*Supplied data*
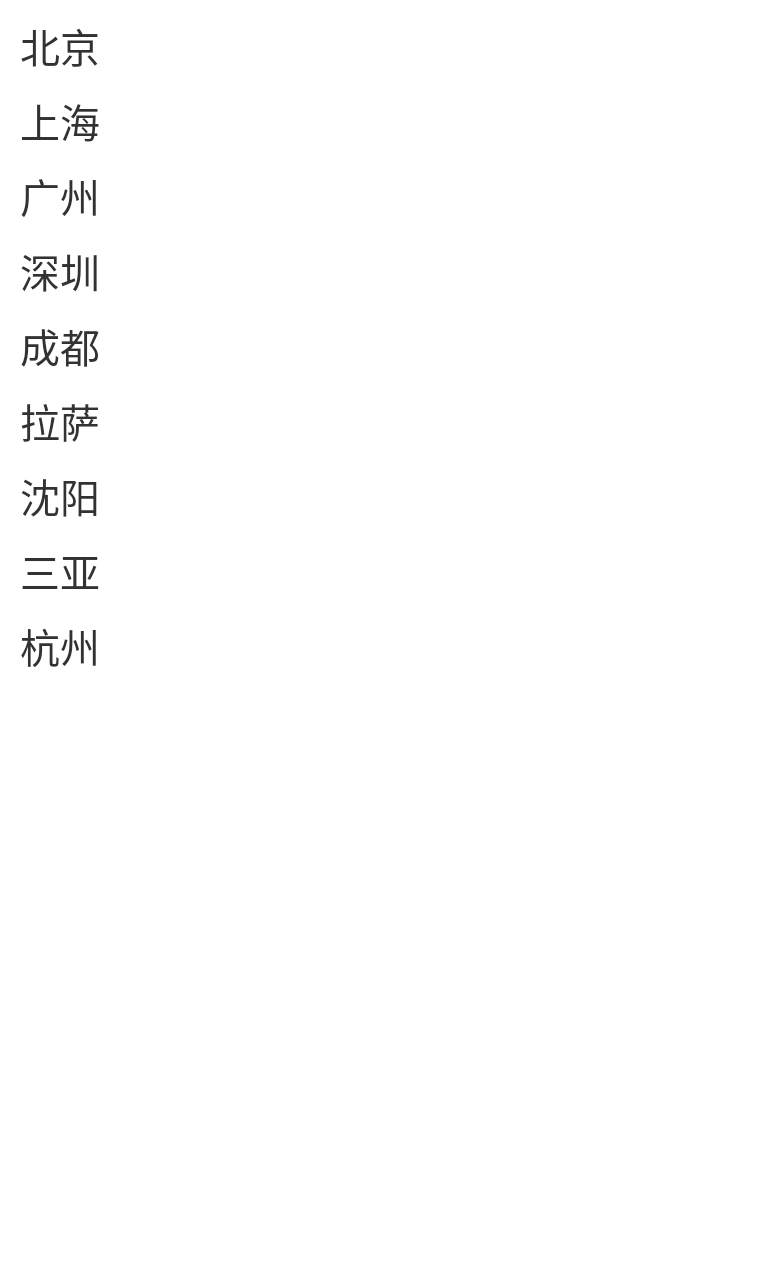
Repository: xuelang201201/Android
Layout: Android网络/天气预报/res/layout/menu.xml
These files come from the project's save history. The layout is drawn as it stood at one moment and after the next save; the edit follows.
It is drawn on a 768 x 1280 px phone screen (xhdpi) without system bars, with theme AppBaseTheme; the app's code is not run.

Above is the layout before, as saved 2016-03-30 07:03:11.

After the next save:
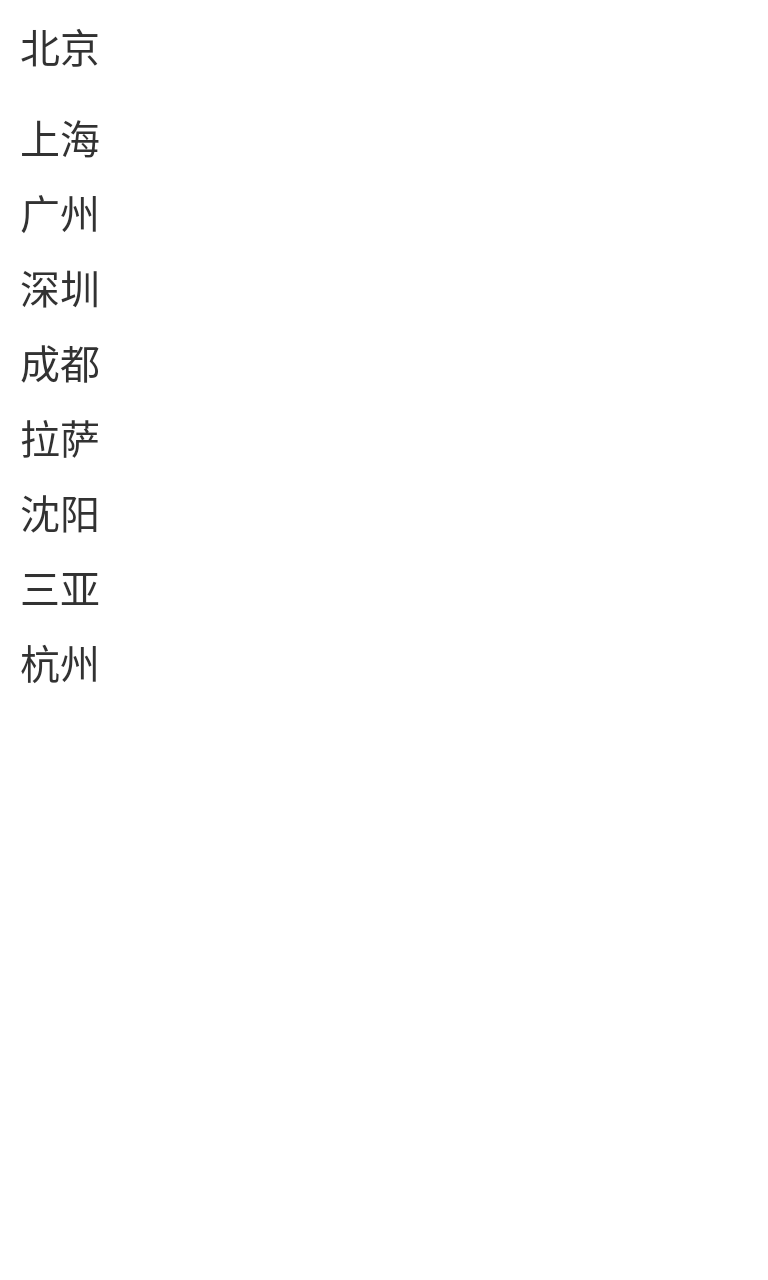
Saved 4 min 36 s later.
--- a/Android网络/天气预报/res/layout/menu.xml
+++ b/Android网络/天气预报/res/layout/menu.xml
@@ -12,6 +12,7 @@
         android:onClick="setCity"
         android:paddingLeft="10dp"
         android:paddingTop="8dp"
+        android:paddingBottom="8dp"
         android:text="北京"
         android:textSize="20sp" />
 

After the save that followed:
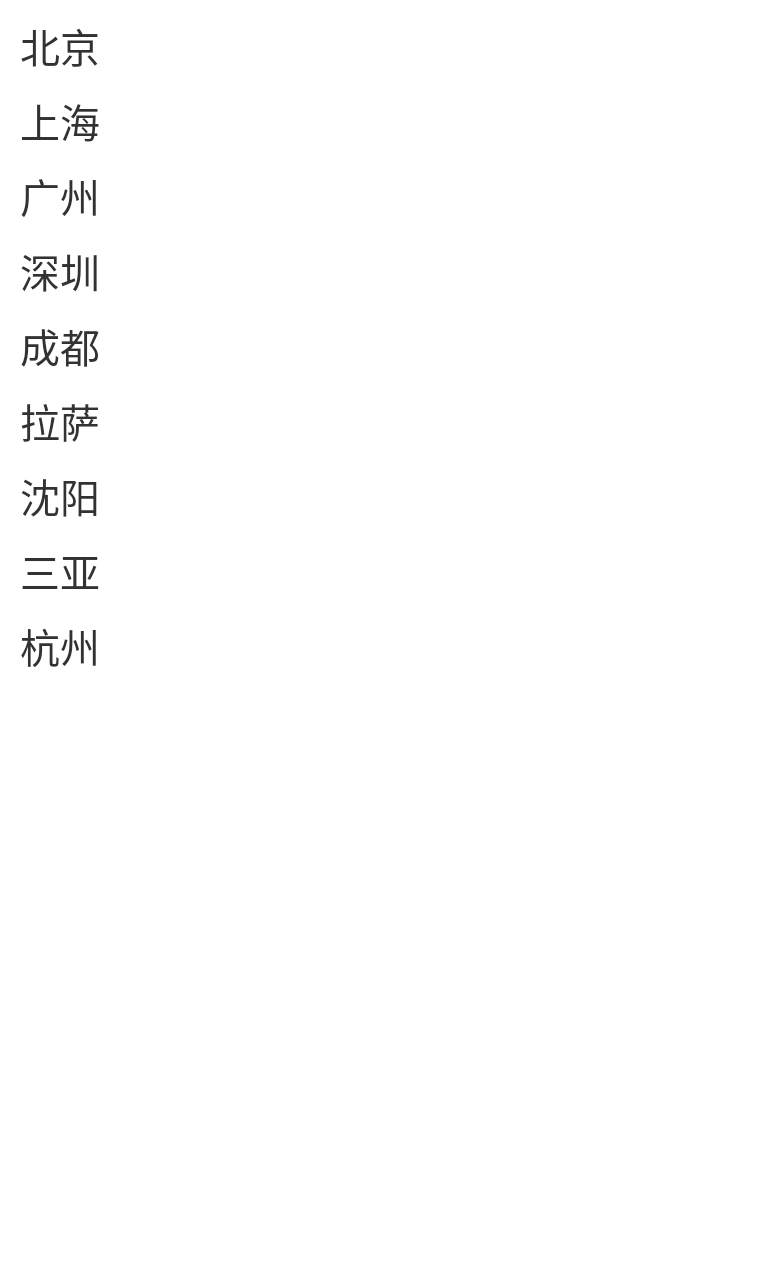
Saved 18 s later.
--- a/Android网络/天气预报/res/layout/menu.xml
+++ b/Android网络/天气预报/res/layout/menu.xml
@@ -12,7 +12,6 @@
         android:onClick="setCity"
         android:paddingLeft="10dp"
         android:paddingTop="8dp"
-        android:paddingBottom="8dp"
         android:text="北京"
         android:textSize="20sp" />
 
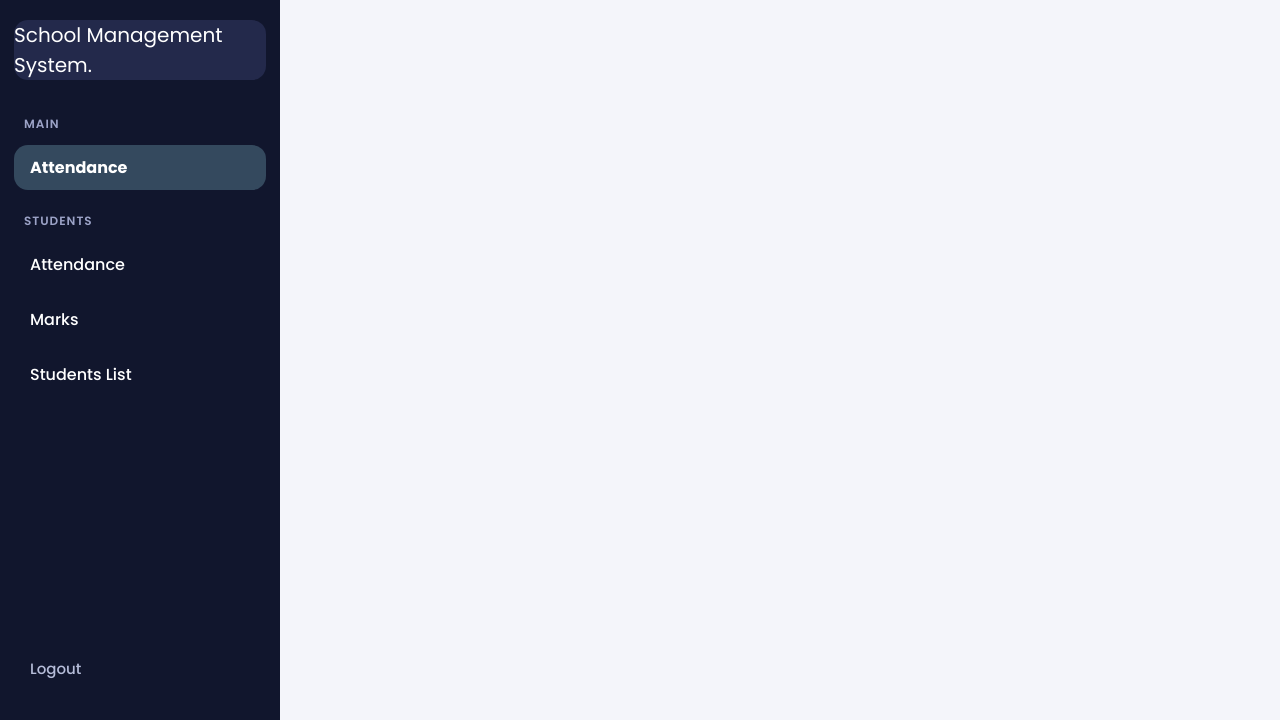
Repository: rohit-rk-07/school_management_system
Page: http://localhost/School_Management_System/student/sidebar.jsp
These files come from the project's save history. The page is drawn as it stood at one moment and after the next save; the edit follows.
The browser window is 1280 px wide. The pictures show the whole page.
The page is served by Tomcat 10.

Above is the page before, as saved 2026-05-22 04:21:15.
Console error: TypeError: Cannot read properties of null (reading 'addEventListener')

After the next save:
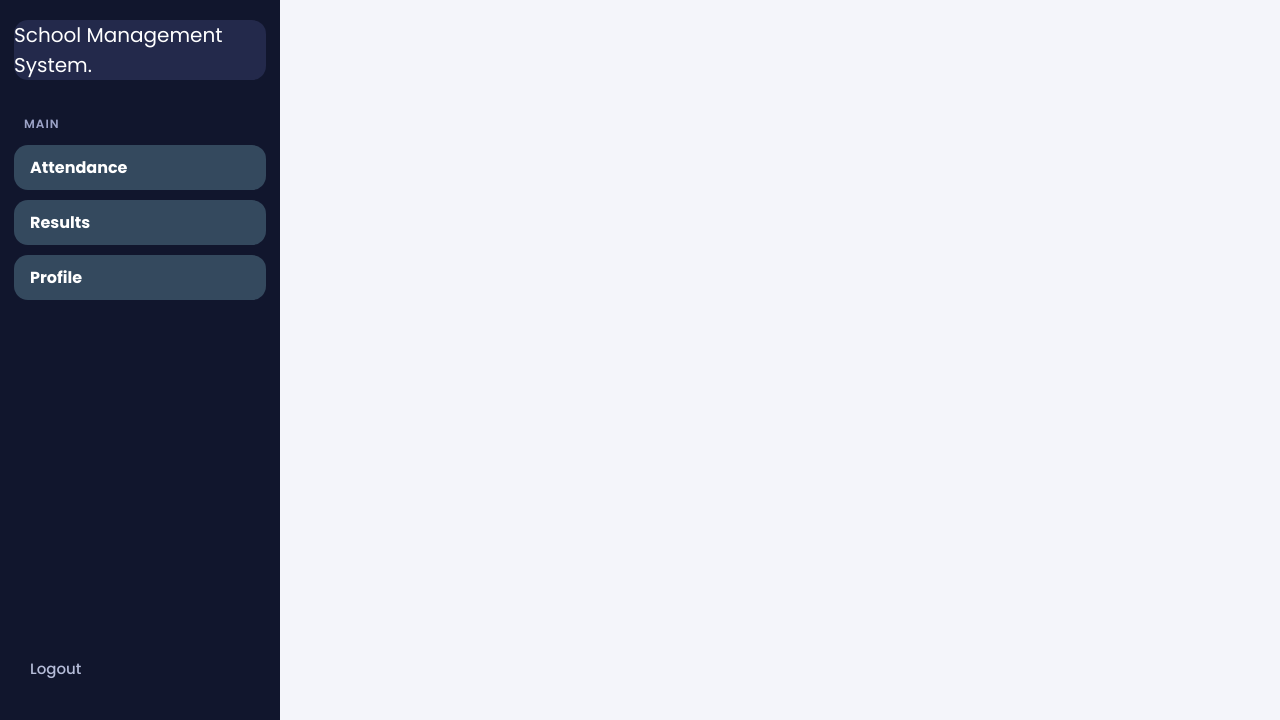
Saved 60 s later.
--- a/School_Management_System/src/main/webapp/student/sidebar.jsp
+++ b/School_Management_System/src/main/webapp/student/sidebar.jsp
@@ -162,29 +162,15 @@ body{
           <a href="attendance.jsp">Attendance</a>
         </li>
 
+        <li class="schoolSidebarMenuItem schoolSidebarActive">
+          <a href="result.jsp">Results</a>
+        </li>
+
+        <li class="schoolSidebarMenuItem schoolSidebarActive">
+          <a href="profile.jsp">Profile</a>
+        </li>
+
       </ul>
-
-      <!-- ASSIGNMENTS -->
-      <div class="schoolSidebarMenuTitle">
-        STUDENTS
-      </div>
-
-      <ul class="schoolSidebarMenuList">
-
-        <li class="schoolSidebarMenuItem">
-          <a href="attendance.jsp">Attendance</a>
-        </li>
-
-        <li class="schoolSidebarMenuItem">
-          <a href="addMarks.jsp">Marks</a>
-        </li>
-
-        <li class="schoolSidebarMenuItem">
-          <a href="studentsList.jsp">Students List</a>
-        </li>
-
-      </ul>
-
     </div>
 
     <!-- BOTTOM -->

*Exercise prompt*
Each line that holds the word "paddingBottom" should be extracted from the records.

*Finished task*
+        android:paddingBottom="8dp"
-        android:paddingBottom="8dp"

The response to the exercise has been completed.